Popular posts from this blog

Ho Chi Minh to Hoi An

The easy way to get to Hoi An from Ho Chi Minh City is to fly to Danang then go via car for the final leg. Then there's my way. We had to wake at 5.30 am to get ready for a 6.15 departure from the hotel. A hotel car took us the few kilometres to the domestic terminal at the airport, where we checked into our Vietnam Airlines flight to the central Vietnam city of Hue. The airport was nothing flash, but it seemed functional. Alex had sandwiches (refused banh mi) for breakfast, then we went to the gate. Our blue Airbus A321 was parked at a remote stand, which necessitated a packed shuttle bus ride. It was nice to be aboard a full service airline again, even if the service was just a cup of water. We took off over the hazy skies of Ho Chi Minh City and for most of the smooth flight were cruising over a carpet of cloud. We descended over mountains poking their heads through the cloud, across lakes and paddy fields and over the beach. It was lovely scenery.

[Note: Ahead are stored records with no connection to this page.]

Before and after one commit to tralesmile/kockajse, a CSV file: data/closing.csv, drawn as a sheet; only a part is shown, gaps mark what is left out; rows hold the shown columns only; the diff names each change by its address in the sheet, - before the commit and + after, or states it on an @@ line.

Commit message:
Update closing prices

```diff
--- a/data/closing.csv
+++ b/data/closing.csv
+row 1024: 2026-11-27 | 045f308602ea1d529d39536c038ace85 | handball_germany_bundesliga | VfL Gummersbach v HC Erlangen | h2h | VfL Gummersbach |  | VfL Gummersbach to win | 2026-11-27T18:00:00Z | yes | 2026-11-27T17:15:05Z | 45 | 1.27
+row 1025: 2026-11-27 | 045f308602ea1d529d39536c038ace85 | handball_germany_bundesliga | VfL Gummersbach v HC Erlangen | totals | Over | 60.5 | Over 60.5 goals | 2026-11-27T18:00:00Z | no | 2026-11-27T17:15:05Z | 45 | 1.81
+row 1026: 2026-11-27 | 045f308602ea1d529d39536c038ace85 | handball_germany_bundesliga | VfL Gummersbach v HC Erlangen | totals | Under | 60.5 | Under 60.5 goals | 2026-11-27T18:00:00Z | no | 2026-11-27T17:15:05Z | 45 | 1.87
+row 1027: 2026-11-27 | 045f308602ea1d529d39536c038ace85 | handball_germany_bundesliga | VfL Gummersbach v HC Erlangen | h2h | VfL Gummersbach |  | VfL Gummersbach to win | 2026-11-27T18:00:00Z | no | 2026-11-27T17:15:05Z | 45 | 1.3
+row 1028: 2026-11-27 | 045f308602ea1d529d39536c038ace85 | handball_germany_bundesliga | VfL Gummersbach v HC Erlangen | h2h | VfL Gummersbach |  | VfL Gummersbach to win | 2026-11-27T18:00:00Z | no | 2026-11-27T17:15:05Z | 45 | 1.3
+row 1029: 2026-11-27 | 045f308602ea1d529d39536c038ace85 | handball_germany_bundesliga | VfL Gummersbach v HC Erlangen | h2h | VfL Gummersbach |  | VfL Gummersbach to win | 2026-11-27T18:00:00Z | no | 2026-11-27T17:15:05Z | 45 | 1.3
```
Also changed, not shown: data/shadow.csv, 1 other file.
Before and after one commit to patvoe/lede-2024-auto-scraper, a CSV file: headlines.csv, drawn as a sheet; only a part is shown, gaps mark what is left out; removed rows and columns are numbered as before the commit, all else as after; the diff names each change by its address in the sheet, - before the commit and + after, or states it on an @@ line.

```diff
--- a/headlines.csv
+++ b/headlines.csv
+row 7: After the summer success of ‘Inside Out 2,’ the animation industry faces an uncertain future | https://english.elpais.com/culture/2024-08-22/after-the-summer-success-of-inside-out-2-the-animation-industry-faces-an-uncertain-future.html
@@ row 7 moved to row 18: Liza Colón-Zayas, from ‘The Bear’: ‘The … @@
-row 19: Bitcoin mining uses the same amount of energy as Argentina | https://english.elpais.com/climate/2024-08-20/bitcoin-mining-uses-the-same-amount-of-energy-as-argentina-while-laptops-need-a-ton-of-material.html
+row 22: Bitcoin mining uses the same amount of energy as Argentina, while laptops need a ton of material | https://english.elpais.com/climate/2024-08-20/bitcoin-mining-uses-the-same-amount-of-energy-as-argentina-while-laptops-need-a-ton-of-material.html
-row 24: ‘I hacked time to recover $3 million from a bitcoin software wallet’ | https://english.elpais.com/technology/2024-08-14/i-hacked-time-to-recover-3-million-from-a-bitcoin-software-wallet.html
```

The Carlingford Line

We close the year and the decade with a local adventure to mark the closure of a railway line. On the January 5, 2020, the Carlingford Line from Clyde will close to be partially replaced by the Parramatta Light Rail. This is Sydney's quietest line, a single track branch for most of its length from the industrial centre of Clyde to the northwestern suburb of Carlingford. According to Wikipedia, power supply and signalling issues mean that only a single four car train can utilise the line at a time. Newer Sydney trains run in fixed eight car configurations. This will be the first and last time I traverse the Carlingford Line in its current configuration. The weather of the day is certainly appropriate for an ending, the brown smoke haze lending an apocalyptic air to proceedings. I drive to Padstow and catch the T8 line to Central, followed by the T1 towards Parramatta and Penrith. The historic homes of the Inner West give way to industrial complexes, rail storage yards and t

A lazy day at the beach

It's 2am and somebody is still setting fireworks off on the beach in front of the hotel. I can't see the explosions as I have the window shuttered, but I can still hear them. I've wanted to have a lazy day and today was the closest I got. I woke up in the night from a very sad dream. Dreams follow crazy paths, but this one resolved itself as so. An entity had been causing disruption of computer systems around the world. It turned out that this entity had emerged from the computer networks and had been struggling to gain access to more computing power so that it could live. The entity had taken on the persona of a woman. The protagonist who had "defeated" the entity discovered that it was alive, spoke to it. Ultimately fell in love with her. But his prior actions would lead to its death. As a gift to her he downloaded his memories so that she could experience life even as she died. I know it sounds like a pulpy sf or technopunk plot, but dreams are about feelings,